Task goal —
Would you please copy each line below that includes the string "Link"?

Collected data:
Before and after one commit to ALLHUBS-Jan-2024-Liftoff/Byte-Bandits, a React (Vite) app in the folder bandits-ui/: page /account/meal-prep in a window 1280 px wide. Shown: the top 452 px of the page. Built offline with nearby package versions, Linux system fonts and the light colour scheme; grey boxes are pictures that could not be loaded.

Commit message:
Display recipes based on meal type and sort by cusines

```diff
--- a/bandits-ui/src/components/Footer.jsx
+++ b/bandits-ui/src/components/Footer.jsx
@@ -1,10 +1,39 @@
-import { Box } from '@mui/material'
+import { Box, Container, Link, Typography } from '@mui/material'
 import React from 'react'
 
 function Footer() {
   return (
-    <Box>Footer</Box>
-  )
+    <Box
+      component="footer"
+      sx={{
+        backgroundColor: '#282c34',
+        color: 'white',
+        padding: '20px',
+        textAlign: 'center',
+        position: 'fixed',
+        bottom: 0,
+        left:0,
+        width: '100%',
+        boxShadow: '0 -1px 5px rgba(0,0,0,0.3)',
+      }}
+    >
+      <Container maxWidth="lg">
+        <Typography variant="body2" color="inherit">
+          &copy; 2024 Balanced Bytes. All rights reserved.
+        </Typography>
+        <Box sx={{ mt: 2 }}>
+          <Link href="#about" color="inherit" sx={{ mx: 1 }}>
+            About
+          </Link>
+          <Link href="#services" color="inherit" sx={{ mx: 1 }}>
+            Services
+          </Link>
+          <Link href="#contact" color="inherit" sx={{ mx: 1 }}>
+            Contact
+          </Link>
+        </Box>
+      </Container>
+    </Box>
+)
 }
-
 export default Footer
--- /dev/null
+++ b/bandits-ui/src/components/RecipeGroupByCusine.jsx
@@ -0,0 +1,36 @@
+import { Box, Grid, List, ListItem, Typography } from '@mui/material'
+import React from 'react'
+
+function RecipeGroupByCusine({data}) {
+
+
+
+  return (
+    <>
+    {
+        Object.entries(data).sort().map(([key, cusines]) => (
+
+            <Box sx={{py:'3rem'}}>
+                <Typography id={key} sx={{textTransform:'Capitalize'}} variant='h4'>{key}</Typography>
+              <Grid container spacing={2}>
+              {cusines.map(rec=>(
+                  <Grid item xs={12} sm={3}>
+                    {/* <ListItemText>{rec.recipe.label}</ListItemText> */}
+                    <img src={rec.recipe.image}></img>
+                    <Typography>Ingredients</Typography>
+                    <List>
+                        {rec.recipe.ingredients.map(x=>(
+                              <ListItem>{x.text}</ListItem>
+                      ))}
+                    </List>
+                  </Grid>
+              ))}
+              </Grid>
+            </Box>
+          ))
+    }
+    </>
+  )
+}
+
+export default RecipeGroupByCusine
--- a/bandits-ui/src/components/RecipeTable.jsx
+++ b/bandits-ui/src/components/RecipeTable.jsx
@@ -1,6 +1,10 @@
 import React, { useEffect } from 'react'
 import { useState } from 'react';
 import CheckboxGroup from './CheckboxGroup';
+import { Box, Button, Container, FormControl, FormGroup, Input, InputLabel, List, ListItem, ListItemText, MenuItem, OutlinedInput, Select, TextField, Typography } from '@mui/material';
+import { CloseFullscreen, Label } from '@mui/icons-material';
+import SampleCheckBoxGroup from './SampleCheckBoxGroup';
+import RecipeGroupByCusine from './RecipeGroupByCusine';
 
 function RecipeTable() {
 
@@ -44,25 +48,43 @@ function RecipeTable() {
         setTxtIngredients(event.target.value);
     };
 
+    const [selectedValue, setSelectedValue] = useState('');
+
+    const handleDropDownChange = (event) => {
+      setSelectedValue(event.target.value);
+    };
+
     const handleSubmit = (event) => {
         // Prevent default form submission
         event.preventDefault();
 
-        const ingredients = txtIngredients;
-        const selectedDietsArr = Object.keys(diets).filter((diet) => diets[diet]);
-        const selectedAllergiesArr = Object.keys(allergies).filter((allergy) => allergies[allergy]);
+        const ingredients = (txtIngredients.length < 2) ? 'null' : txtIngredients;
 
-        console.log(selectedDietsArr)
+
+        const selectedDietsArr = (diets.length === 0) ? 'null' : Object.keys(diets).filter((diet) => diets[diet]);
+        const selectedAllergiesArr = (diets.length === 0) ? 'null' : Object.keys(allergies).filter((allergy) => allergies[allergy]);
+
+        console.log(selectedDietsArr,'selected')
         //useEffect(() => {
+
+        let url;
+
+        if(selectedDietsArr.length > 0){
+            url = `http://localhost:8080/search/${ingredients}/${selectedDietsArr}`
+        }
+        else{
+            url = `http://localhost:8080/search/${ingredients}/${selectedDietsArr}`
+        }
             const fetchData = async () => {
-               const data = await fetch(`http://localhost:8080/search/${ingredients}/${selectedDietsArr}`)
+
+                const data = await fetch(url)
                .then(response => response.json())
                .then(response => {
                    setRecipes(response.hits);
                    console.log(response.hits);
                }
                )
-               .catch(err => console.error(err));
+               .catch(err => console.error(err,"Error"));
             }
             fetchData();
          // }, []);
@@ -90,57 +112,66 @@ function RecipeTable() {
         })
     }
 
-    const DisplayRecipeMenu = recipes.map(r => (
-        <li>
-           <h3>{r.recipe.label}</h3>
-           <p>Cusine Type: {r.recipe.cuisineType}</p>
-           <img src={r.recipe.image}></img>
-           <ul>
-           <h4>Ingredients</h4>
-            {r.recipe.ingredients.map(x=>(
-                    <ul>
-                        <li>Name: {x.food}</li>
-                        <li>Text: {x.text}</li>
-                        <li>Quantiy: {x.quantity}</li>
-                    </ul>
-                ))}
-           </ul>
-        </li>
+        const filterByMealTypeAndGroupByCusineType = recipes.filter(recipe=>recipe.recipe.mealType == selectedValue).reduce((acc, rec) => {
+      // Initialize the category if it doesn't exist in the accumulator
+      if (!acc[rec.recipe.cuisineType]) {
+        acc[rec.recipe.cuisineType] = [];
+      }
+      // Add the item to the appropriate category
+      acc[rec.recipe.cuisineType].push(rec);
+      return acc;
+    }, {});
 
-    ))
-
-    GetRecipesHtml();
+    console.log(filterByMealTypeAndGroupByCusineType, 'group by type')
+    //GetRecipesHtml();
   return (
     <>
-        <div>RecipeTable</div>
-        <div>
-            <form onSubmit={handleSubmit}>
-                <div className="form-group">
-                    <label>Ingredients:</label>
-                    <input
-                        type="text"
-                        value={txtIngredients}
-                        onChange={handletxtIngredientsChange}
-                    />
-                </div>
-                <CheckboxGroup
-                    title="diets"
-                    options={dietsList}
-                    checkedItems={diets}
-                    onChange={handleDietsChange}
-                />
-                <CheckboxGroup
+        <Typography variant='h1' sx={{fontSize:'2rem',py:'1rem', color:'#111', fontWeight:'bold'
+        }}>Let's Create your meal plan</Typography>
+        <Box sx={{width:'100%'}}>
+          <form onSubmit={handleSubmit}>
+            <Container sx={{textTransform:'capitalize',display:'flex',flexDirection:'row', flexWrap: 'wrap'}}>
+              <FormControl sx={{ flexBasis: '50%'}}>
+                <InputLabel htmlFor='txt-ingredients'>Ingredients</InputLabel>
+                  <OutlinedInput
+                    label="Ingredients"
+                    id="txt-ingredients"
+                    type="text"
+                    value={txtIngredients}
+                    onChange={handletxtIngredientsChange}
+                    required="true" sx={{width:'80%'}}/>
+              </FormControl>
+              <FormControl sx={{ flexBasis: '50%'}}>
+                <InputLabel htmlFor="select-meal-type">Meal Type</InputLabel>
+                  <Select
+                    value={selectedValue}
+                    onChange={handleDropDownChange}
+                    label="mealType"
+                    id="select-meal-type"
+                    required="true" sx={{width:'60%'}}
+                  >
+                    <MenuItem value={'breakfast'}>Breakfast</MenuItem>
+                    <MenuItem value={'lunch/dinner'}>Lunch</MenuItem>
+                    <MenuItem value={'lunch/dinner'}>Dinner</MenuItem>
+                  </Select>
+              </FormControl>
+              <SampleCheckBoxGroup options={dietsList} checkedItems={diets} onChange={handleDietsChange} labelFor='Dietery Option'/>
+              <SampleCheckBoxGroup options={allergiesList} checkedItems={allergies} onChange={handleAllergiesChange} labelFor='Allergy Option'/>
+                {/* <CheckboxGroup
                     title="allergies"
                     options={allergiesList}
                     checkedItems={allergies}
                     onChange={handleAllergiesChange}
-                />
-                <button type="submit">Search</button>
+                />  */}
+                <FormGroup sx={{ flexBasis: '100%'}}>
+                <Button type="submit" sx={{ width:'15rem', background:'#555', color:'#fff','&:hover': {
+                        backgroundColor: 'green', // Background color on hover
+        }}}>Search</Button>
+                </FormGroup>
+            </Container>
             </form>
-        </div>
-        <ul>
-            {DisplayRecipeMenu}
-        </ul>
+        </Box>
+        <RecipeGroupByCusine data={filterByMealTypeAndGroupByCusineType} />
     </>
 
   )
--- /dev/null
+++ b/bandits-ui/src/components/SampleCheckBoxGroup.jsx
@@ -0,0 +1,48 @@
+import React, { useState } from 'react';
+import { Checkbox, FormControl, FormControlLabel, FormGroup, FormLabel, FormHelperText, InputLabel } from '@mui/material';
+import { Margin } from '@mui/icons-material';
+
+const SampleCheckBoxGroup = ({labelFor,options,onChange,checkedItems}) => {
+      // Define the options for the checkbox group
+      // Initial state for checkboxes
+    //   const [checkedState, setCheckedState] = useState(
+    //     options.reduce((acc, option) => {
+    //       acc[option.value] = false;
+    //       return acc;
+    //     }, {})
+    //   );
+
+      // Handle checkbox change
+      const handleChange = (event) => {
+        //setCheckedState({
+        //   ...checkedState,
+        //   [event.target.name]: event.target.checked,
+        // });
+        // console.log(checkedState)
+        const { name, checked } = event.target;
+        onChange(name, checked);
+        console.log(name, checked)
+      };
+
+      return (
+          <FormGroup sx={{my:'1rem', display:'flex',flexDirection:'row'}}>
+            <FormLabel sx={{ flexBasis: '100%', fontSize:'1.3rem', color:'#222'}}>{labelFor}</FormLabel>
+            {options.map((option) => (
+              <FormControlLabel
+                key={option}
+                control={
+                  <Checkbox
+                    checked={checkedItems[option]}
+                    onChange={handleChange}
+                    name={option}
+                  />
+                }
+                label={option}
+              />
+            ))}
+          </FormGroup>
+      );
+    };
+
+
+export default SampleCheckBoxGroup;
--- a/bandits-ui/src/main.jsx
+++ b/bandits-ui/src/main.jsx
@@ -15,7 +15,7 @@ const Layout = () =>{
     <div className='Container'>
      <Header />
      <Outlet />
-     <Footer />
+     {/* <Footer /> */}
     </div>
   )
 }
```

The answer —
+import { Box, Container, Link, Typography } from '@mui/material'
+          <Link href="#about" color="inherit" sx={{ mx: 1 }}>
+          </Link>
+          <Link href="#services" color="inherit" sx={{ mx: 1 }}>
+          </Link>
+          <Link href="#contact" color="inherit" sx={{ mx: 1 }}>
+          </Link>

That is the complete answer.